Mother Nature Grows Irritated
The day after Christmas. On this date in 2004, one tectonic plate slipped under another in the middle of the Indian Ocean, and all hell broke loose. The event triggered a 9.3 magnitude earthquake, releasing energy roughly equating to 23,000 Hiroshima atomic bombs, causing the entire planet to vibrate and altering the earth’s rotation. Fifty-foot tsunamis slammed into coastlines around the world, killing 230,000 people, which is impressive but doesn’t hold a candle to the number of people people can take out when they set their mind to it.
It took four centuries, but the civilized countries of the world managed to slaughter 145 million indigenous savages on the American continents. Having done its part to achieve this goal, the United States, after a few nickle-and-dime skirmishes, became impatient and pit its own young men against each other in a Civil War that took out 620,000 of them, a slaughter record that the combined resources of two world wars, the Korean War and a string of petty conflicts could not surpass until the Vietnam War when the total number of U.S. deaths in foreign wars inched up to 644,000.
This figure is a candle in the wind compared with the global effort to slaughter people with war. World War I managed to take out 20 million in four years, and World War II quadrupled that figure with over 85 million. But all of these efforts to kill more people with war than anyone before you are dwarfed by the Taiping Rebellion in China (1850 – 1864) that in 14 short years took out a whopping 100 million people.
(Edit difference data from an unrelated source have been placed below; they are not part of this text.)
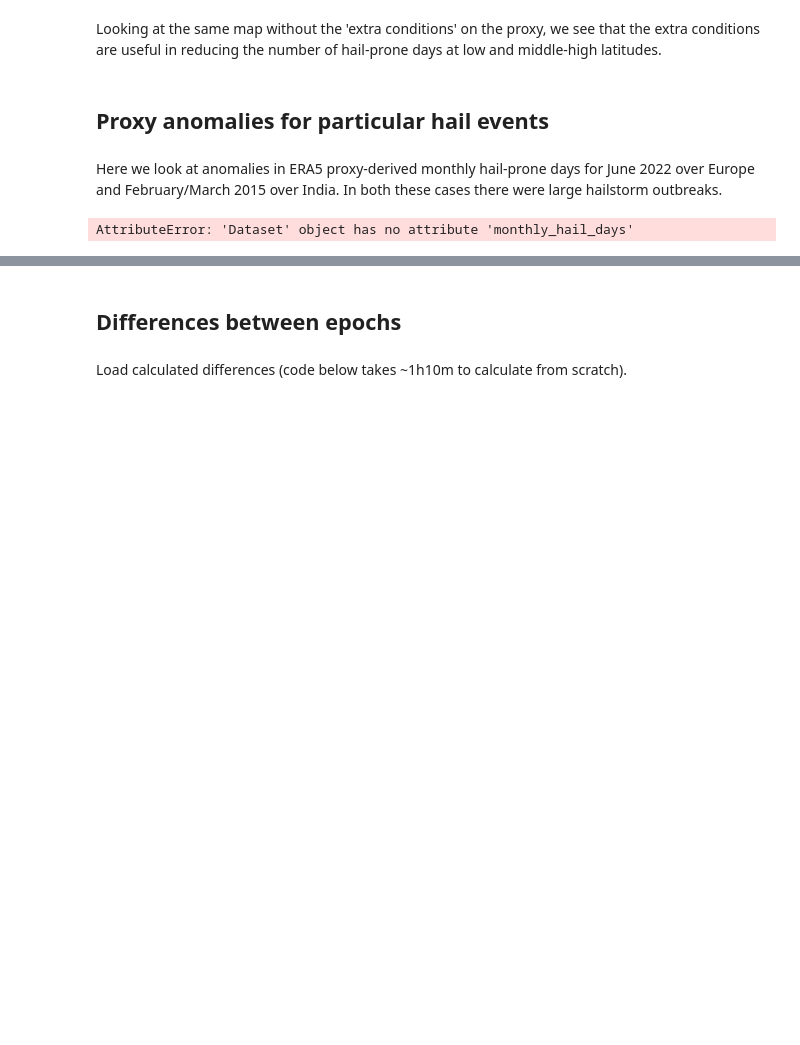
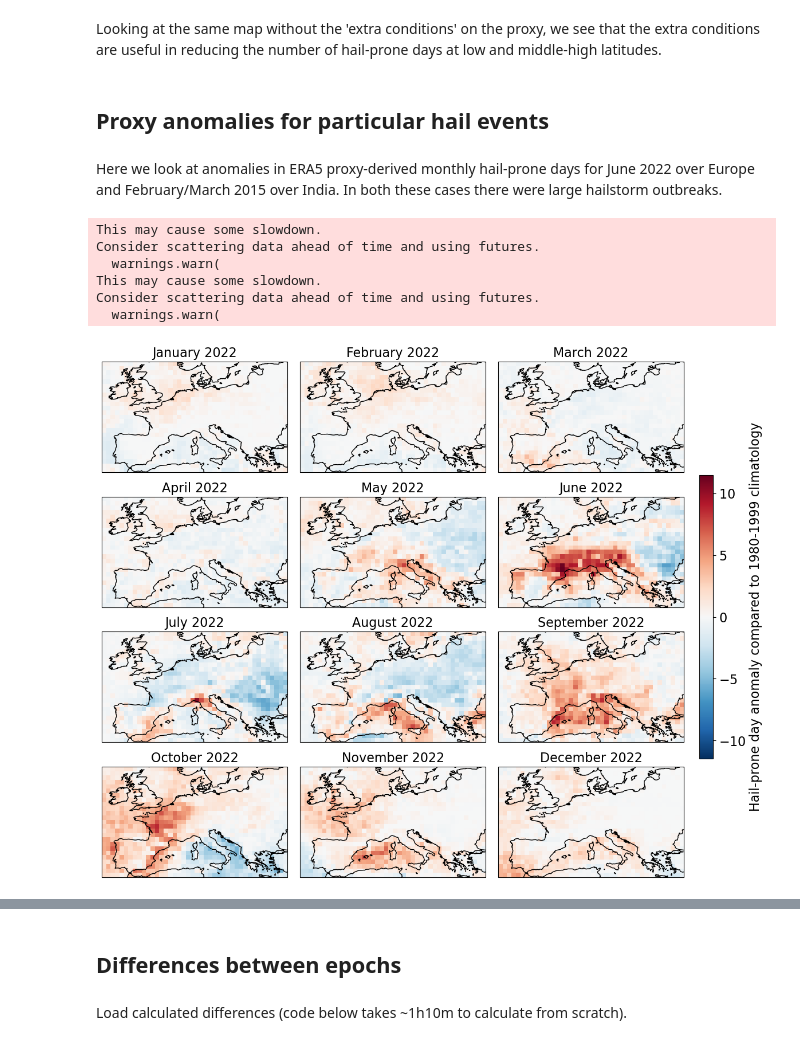
Before and after one commit to traupach/future_hail_global, a Jupyter notebook: analysis/future_hail.ipynb, the cells around one changed output, grey strips where cells are left out. Drawn from its saved outputs; the diff is of its cells as text; code cells hidden in the pictures; blank space fills up the shorter version.

Commit message:
Results updated.

```diff
--- a/analysis/future_hail.ipynb
+++ b/analysis/future_hail.ipynb
@@ -192,6 +192,9 @@ proxies = ['Raupach2023',
            'Raupach2023_noconds',
            'Eccel2012',
            'SHIP_0.1']
+
+era5 = era5.sel(proxy=proxies)
+dat = dat.sel(proxy=proxies)
 # %%
 d = dat.sel(epoch='historical').mean('year_num').load()
 # %%
@@ -222,11 +225,17 @@ Looking at the same map without the 'extra conditions' on the proxy, we see that
 Here we look at anomalies in ERA5 proxy-derived monthly hail-prone days for June 2022 over Europe and February/March 2015 over India. In both these cases there were large hailstorm outbreaks.
 # %%
 anoms = fh.monthly_era5_anoms(era5=era5)
+# %% [output]
+This may cause some slowdown.
+Consider scattering data ahead of time and using futures.
+  warnings.warn(
+This may cause some slowdown.
+Consider scattering data ahead of time and using futures.
+  warnings.warn(
 # %%
-reload(fh)
-fh.plot_era5_anomalies(anoms=anoms.sel(proxy='Raupach2023'), year=2022, lats=slice(35,60), lons=slice(-12,30), file='results/monthly_anoms_France_2022.pdf')
+fh.plot_era5_anomalies(anoms=anoms, year=2022, lats=slice(35,60), lons=slice(-12,30), file='results/monthly_anoms_France_2022.pdf')
 # %% [output]
-AttributeError: 'Dataset' object has no attribute 'monthly_hail_days'
+[figure, added]
 # %%
 fh.plot_era5_anomalies(anoms=anoms, year=2015, lats=slice(0,40), lons=slice(55,100), figsize=(12,7), ncols=4, nrows=3,
                        file='results/monthly_anoms_India_2015.pdf')
```
Also changed, not shown: parts of 5 cells of this notebook, 30 other files.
Mother Nature is not impressed. She’s more concerned with what we are doing to her, and soon she will slap our hand. She’ll take away our water and visit us with a pestilence that will make our wars look like child’s play. She’ll wipe us off the face of the earth and start anew.